[Start of section]

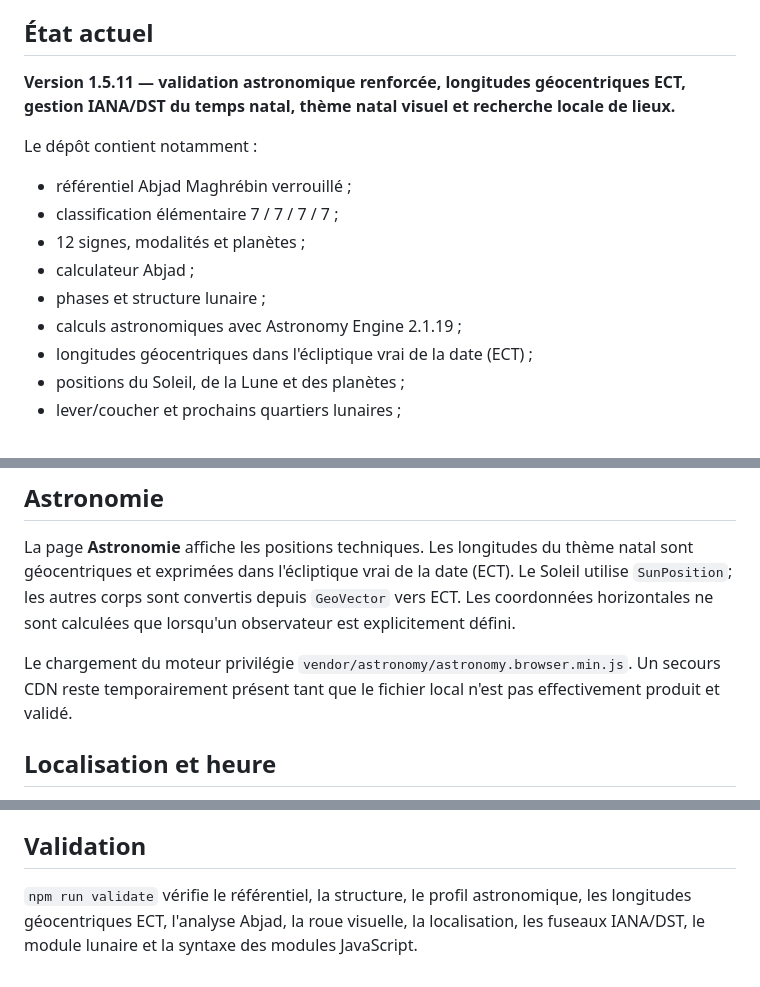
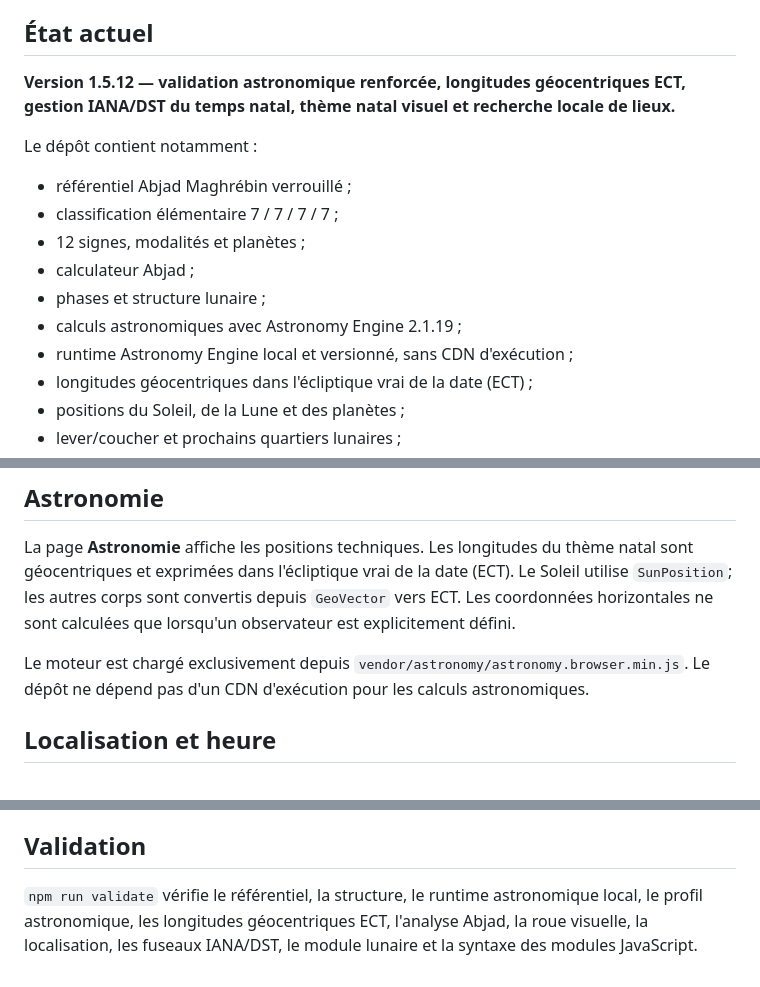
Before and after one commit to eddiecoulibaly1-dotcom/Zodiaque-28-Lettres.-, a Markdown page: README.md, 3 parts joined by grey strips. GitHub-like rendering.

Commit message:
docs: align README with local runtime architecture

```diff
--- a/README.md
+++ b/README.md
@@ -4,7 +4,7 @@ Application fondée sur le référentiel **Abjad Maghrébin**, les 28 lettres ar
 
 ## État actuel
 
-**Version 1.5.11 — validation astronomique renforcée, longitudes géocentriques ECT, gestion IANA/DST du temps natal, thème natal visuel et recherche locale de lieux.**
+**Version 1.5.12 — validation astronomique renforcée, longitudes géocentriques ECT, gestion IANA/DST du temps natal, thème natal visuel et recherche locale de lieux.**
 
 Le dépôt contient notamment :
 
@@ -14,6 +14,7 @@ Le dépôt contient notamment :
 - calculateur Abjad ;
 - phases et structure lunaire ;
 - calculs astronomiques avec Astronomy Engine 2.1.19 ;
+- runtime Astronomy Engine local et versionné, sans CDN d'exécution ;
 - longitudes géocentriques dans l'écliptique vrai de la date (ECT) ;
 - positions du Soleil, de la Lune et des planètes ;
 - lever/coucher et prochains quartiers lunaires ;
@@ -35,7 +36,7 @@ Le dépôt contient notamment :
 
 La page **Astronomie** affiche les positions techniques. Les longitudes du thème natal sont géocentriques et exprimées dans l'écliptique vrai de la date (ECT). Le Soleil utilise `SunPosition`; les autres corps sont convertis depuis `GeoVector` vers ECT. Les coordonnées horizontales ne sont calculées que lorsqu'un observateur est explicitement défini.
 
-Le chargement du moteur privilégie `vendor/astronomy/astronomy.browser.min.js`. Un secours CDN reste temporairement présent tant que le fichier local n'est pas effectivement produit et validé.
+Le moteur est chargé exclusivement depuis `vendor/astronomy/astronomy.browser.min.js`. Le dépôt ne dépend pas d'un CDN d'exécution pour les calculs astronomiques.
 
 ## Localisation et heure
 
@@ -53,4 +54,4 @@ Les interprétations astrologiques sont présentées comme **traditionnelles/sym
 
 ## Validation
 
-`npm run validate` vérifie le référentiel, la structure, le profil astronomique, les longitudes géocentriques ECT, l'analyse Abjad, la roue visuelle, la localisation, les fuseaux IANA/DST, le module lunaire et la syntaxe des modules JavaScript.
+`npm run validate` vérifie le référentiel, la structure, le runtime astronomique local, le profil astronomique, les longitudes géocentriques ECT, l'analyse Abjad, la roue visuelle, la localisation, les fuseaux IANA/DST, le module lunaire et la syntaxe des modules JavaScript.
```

[End of section]
[Start of section]

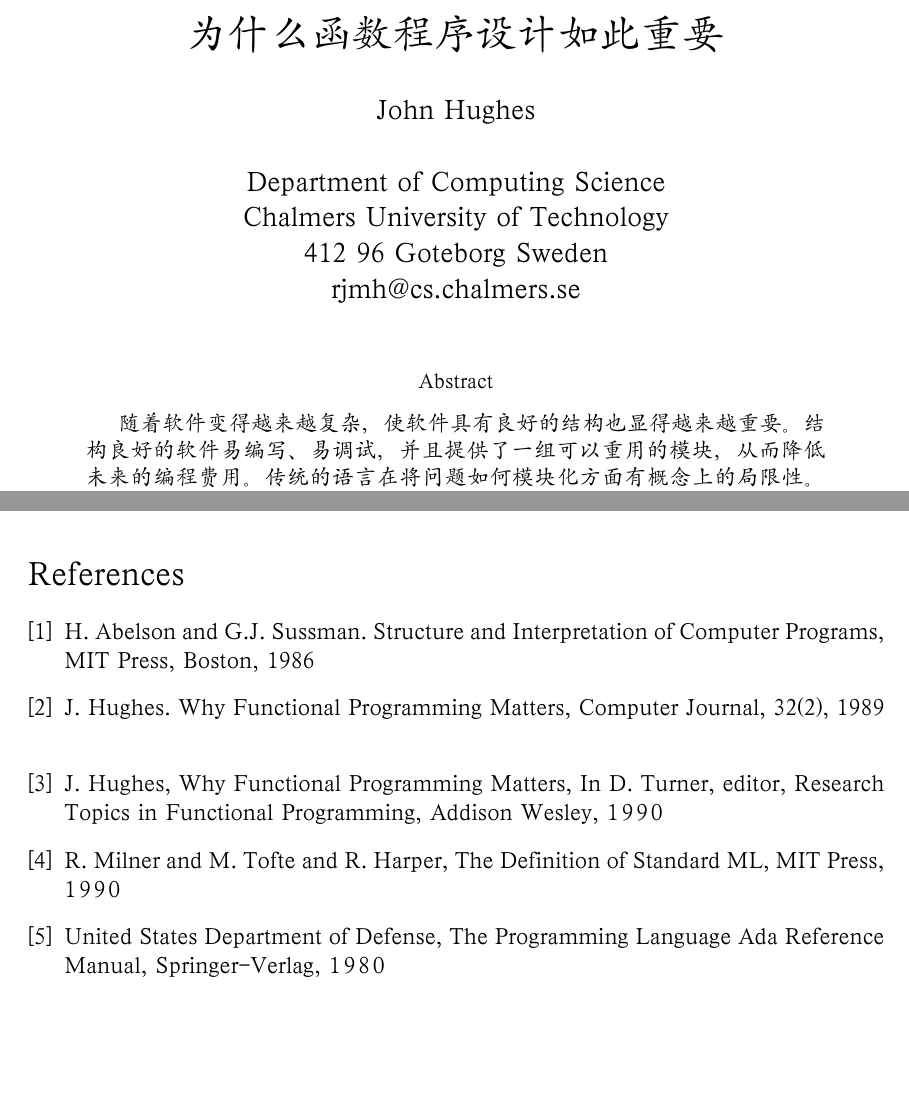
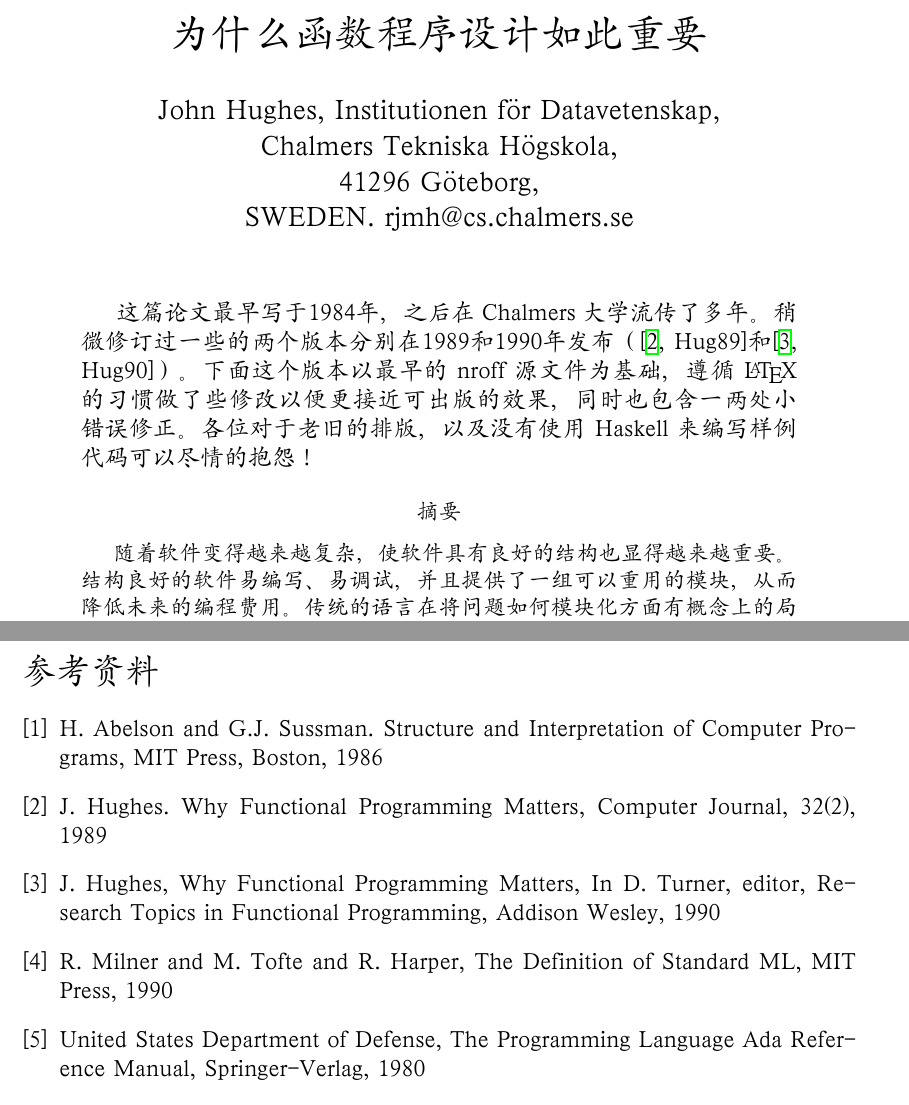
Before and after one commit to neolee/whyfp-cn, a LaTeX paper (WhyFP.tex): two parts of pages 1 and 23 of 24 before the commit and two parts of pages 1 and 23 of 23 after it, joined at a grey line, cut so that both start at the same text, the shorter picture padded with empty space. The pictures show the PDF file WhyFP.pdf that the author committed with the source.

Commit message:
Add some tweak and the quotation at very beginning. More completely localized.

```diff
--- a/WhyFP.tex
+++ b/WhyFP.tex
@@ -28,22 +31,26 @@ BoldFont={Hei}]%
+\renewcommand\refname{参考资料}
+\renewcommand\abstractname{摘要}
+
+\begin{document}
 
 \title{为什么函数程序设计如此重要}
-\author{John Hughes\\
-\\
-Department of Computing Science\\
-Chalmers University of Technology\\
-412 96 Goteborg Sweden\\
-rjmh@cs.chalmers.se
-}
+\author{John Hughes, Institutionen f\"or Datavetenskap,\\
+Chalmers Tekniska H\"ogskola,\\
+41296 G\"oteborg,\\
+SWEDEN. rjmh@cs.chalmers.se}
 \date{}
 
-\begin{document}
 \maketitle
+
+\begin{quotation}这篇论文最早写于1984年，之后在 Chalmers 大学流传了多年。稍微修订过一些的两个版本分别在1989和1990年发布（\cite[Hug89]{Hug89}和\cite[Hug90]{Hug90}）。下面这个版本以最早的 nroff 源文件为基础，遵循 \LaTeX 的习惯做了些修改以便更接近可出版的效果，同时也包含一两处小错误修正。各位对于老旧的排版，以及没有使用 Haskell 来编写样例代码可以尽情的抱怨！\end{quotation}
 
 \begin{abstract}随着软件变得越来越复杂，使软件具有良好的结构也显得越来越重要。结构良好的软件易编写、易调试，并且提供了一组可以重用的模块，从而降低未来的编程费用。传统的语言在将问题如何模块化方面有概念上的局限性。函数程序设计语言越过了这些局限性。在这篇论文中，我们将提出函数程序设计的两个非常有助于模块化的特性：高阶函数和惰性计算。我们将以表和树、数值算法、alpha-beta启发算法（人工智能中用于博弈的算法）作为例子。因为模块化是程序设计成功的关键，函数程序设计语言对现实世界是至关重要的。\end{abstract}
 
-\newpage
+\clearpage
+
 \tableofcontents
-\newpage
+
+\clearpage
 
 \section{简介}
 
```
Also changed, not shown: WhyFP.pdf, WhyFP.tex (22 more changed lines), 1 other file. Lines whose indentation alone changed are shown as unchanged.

[End of section]

PROBLEM TO WORK ON:
Only the number is wanted: how many lines in the entries above contain the word "Engine"?

WRITTEN ANSWER:
2